● **Directions for this task**
Count the lines below that carry the word "from". Answer with that number alone.

● **Data provided**
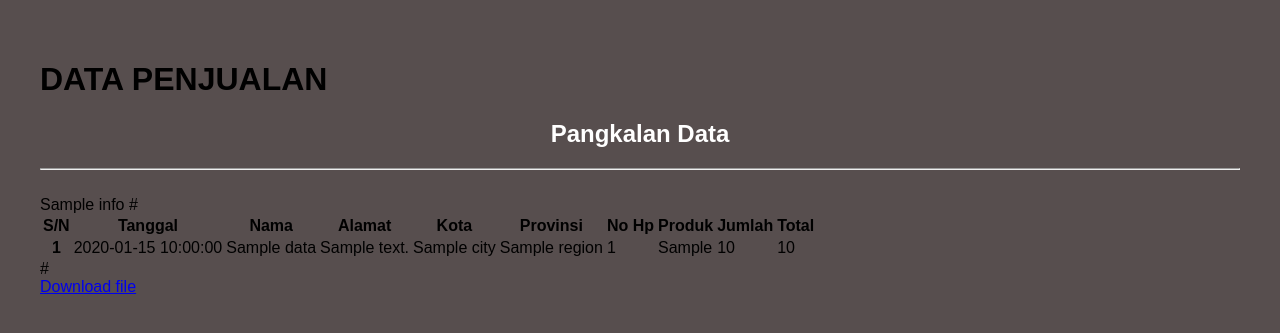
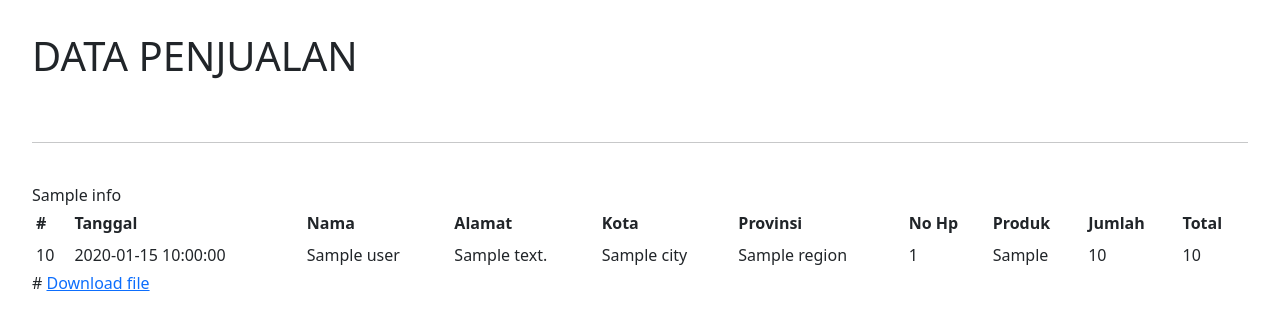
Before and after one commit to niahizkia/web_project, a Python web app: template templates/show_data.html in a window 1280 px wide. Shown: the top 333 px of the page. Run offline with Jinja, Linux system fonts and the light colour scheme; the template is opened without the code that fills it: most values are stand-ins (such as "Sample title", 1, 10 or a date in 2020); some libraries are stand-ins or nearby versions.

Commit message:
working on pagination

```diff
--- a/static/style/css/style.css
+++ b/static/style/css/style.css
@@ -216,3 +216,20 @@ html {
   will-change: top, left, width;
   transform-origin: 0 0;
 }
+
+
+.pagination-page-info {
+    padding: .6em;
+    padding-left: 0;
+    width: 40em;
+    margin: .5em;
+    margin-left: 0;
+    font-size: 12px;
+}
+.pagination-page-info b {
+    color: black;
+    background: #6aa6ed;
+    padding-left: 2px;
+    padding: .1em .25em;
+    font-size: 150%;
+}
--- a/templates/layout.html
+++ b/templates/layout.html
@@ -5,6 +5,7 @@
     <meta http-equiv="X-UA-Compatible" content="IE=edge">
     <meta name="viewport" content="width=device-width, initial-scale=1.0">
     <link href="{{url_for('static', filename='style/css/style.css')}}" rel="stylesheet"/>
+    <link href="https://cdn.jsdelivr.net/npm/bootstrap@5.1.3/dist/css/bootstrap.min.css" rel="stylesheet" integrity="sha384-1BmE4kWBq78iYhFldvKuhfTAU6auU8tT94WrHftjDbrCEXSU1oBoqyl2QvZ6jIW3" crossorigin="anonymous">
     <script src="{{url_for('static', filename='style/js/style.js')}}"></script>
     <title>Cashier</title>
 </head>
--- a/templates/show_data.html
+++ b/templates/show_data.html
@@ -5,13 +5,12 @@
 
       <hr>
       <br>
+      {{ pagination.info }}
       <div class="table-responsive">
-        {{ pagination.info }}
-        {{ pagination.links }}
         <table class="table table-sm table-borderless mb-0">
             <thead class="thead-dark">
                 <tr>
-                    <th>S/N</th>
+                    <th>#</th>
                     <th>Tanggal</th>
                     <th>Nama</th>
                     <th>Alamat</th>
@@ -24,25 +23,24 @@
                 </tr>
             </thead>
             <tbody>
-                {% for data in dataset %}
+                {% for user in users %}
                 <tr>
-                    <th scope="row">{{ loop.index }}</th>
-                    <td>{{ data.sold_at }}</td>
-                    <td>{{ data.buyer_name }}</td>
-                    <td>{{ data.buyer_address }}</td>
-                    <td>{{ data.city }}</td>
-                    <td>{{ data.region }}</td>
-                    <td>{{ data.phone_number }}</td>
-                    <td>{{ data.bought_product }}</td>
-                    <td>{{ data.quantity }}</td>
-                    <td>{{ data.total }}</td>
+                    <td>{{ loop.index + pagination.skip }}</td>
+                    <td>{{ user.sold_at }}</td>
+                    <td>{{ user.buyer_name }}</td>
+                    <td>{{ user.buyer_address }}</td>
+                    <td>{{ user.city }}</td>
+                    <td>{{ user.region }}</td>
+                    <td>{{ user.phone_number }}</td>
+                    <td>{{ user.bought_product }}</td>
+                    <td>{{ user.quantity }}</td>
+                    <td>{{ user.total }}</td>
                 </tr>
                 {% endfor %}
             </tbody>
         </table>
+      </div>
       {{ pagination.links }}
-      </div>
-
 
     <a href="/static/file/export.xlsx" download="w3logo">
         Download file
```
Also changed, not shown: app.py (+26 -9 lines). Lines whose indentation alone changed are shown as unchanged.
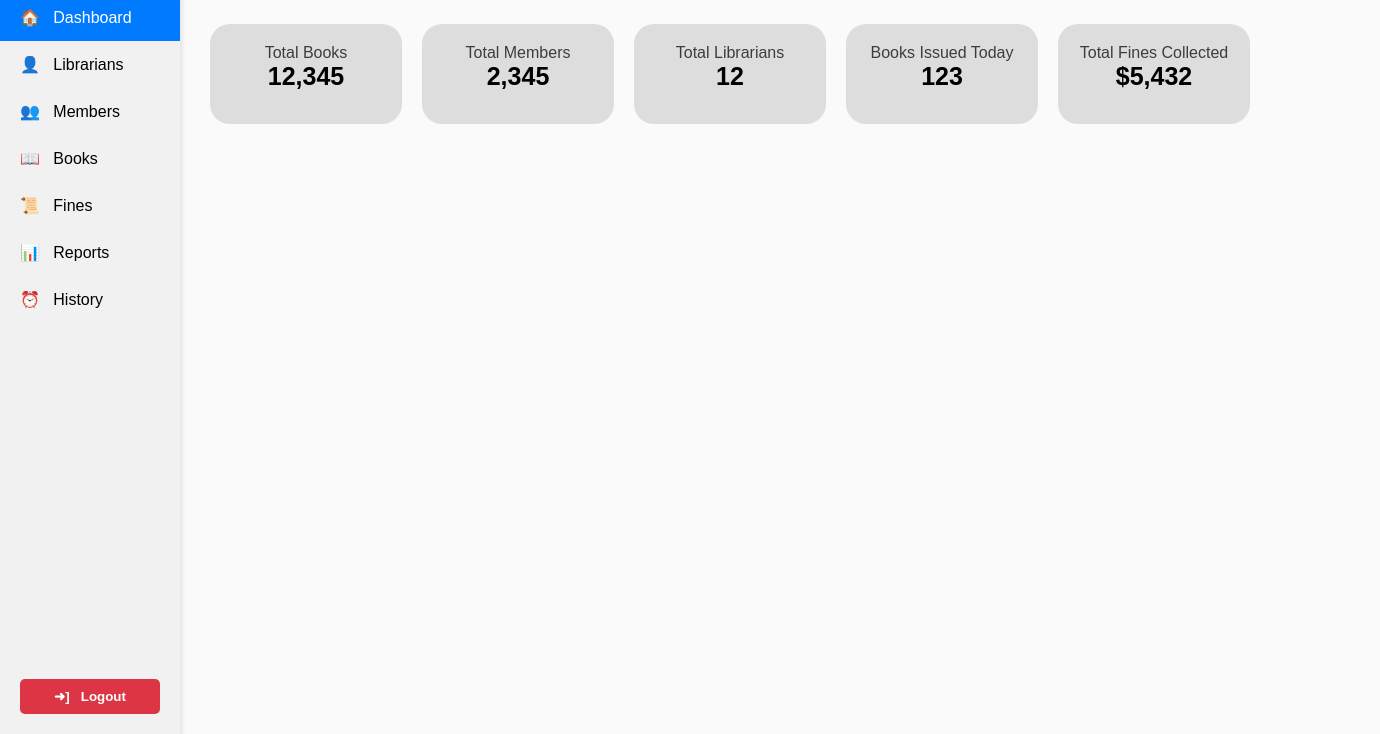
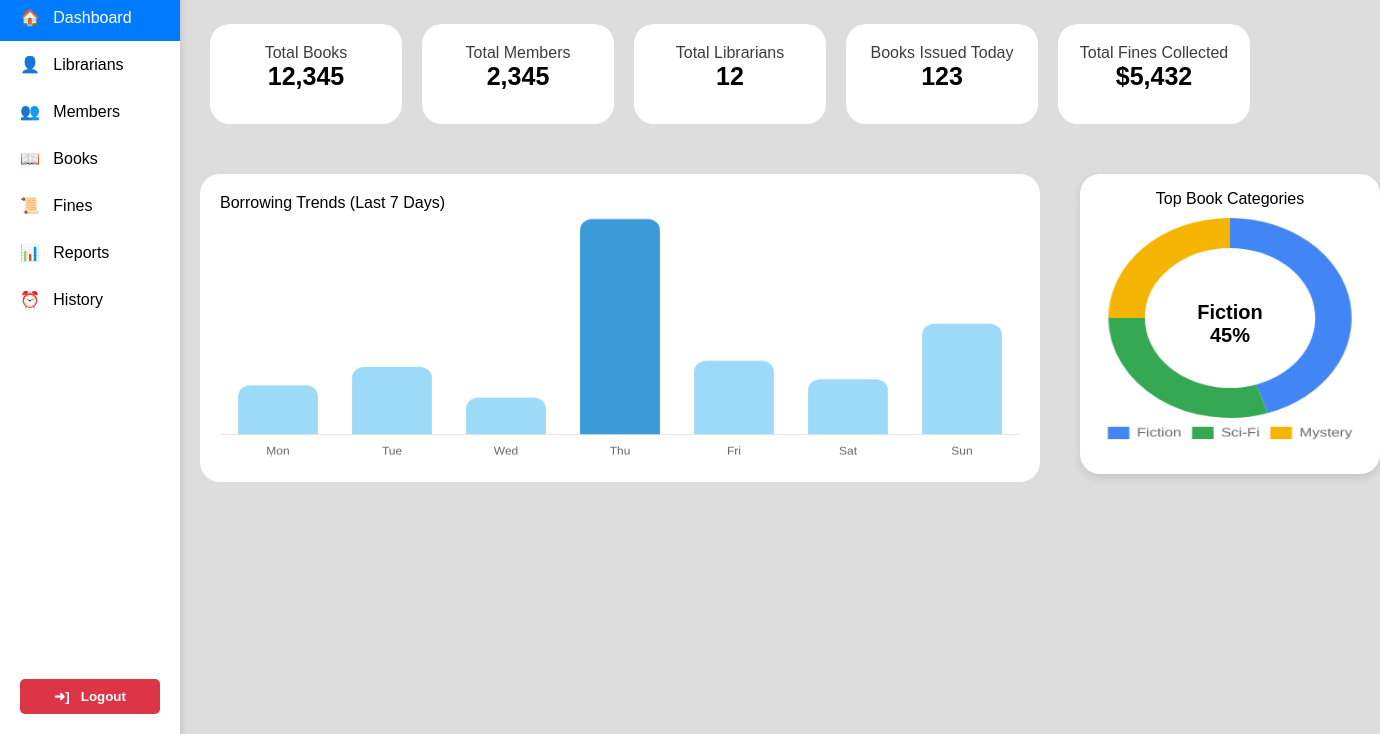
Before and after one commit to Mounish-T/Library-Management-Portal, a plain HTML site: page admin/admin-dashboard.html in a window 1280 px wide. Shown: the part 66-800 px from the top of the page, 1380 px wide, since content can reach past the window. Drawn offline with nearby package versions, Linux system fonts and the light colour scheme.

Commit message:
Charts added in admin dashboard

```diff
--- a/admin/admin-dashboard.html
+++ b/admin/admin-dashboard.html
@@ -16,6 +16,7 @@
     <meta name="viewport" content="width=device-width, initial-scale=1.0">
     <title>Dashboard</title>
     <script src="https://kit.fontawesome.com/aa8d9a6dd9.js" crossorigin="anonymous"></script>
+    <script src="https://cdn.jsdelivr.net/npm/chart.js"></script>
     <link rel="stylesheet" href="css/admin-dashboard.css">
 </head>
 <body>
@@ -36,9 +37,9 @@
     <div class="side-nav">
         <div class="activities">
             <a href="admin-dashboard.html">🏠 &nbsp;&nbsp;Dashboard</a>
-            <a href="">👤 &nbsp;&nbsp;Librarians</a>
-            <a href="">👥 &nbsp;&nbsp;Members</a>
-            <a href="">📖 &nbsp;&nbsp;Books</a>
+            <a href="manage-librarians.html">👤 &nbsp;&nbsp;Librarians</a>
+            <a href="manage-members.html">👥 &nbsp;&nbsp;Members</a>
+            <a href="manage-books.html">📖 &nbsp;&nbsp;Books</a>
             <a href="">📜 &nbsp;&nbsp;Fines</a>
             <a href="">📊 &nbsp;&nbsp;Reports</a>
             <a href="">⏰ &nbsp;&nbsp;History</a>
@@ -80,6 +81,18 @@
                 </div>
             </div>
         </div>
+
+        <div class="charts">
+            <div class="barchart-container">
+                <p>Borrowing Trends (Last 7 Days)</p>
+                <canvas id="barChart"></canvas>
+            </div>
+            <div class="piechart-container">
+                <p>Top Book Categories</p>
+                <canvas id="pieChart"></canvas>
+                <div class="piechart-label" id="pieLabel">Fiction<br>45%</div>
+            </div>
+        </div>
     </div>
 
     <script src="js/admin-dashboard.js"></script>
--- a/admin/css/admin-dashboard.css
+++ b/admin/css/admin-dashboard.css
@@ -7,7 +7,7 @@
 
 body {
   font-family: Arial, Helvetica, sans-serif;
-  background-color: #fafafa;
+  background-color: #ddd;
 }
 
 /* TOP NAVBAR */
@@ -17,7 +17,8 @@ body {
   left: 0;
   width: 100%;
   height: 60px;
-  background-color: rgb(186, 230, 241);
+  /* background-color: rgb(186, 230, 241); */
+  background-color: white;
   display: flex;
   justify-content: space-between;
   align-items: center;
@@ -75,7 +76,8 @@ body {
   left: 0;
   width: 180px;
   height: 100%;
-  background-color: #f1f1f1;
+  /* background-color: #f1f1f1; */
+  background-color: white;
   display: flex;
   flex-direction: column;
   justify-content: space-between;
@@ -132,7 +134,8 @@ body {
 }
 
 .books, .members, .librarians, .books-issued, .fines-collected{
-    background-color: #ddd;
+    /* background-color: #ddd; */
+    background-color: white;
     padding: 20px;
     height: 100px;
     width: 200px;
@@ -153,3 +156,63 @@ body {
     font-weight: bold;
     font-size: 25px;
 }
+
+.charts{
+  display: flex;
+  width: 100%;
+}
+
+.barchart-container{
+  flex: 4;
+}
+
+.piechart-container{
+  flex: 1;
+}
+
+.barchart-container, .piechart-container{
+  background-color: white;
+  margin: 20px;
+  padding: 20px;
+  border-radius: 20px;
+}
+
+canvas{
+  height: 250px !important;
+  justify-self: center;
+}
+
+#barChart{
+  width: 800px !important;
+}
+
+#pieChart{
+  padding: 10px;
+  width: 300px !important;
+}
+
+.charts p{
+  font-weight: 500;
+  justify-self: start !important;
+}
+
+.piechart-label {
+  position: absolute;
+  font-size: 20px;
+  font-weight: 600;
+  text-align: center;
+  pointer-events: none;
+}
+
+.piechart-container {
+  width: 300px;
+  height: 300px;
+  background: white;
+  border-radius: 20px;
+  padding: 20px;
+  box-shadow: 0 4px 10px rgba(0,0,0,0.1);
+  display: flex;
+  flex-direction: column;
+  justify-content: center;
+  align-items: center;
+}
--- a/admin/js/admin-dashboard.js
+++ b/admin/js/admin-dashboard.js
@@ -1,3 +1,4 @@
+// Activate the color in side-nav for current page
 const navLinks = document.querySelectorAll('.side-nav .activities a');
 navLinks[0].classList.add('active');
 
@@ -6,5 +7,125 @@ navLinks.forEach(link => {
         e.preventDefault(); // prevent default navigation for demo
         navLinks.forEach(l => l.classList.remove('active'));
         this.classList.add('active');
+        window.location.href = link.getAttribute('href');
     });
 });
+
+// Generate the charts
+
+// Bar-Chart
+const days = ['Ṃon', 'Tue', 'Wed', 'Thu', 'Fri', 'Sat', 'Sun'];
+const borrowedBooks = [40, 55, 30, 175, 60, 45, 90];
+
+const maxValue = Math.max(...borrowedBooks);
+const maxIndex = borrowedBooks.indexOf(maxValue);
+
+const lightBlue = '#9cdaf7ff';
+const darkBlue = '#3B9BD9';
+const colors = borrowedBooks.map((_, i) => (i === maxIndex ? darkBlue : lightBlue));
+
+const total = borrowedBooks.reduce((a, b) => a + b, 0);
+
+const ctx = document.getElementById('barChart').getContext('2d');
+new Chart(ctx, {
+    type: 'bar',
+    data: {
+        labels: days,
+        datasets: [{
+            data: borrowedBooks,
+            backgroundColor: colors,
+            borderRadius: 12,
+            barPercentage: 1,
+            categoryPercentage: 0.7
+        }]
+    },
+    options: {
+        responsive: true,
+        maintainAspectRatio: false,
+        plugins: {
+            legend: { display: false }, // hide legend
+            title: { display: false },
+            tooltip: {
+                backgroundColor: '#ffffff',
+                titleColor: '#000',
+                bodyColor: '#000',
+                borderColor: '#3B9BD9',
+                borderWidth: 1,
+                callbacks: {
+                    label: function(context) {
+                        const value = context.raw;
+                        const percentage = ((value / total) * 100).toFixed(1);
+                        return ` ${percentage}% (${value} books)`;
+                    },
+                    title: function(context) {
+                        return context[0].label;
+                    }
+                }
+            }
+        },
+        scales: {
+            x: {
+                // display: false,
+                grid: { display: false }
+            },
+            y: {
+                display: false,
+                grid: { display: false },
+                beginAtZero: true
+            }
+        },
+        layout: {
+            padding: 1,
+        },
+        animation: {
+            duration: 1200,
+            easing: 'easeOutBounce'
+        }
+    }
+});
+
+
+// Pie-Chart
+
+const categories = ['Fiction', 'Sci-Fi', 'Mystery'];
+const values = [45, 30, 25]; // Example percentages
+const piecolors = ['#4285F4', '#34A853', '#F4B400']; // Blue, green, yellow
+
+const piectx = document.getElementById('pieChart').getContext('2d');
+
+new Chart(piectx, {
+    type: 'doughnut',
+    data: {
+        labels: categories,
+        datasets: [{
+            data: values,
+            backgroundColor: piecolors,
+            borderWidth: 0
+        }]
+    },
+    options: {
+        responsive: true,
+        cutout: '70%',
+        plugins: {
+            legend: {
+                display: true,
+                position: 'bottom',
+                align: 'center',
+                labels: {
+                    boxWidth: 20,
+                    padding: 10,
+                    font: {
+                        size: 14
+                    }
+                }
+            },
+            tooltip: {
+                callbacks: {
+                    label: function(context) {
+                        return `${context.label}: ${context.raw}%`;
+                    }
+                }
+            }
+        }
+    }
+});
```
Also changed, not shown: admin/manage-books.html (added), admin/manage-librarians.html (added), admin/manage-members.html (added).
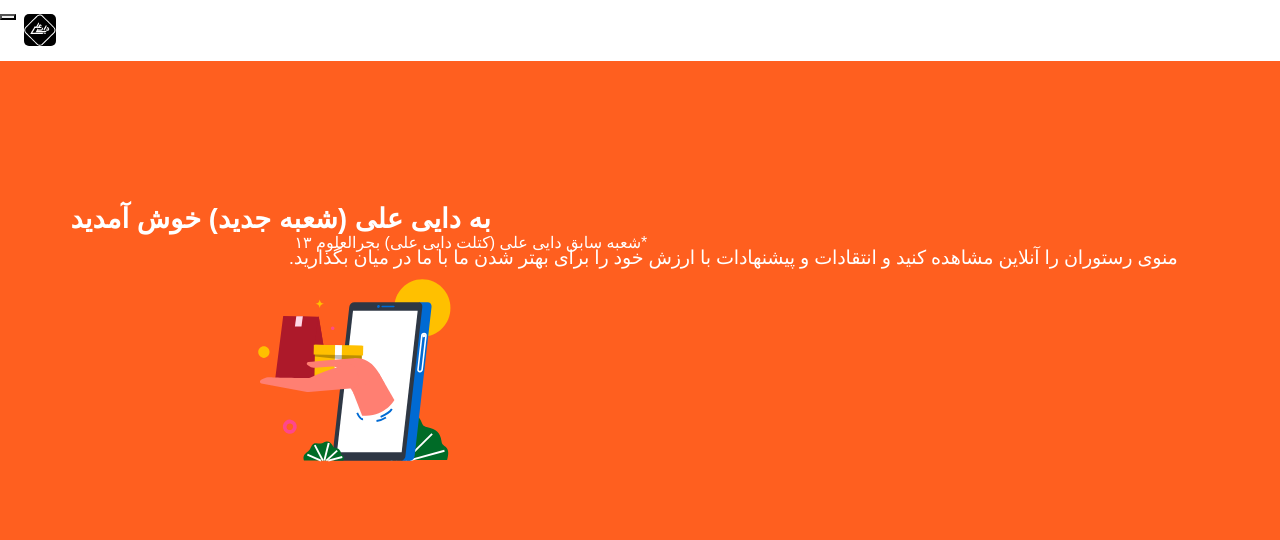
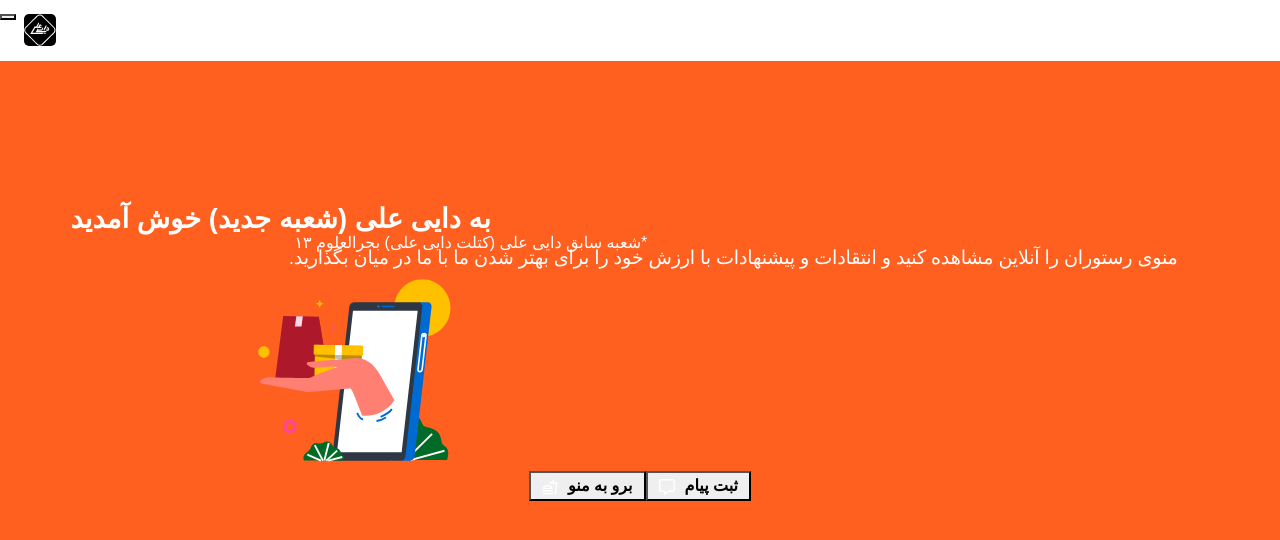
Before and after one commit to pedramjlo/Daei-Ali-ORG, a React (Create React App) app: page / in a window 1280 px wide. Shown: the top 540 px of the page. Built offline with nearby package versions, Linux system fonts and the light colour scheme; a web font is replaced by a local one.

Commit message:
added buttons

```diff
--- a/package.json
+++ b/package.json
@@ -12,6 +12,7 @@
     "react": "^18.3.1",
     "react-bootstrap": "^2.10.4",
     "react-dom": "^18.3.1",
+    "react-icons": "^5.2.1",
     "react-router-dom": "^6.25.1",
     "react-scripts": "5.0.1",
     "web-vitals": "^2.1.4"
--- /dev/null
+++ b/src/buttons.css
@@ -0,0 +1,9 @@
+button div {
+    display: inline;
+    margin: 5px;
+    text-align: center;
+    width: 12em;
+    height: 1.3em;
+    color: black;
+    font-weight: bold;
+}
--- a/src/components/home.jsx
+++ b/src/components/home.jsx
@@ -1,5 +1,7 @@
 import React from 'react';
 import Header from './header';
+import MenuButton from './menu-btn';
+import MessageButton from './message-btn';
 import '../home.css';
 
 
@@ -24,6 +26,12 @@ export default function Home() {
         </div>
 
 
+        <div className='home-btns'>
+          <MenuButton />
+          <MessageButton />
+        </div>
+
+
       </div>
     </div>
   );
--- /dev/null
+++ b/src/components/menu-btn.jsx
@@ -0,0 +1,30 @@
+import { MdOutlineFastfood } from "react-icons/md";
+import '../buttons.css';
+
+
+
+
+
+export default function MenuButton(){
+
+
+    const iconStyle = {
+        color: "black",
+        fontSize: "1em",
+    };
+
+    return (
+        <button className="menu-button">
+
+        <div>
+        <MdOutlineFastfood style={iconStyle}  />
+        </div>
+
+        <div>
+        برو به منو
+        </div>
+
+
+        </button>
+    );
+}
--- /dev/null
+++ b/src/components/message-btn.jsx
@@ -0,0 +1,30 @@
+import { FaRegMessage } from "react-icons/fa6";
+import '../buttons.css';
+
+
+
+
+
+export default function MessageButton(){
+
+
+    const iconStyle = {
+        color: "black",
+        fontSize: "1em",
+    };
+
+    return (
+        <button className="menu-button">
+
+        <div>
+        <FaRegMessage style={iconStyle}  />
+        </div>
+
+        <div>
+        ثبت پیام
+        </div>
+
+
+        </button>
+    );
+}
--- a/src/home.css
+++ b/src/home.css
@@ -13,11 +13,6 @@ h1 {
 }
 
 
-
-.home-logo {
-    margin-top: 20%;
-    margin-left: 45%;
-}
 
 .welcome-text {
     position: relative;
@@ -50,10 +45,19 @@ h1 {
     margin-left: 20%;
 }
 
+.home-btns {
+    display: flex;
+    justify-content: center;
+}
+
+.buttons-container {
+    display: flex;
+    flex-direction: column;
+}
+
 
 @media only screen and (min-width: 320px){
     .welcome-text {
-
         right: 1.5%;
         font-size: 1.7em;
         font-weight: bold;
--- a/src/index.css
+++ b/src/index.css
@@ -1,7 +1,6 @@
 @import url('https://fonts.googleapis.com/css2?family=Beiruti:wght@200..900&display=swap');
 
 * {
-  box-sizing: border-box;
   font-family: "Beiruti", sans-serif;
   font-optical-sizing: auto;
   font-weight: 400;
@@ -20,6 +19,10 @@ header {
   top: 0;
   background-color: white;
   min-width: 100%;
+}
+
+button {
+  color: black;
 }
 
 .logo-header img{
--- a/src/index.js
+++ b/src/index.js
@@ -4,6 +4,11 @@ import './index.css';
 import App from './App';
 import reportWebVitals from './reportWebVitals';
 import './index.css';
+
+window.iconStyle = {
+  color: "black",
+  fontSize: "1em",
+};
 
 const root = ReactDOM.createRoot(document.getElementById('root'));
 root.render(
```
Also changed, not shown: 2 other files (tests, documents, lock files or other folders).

● **Exercise solution**
9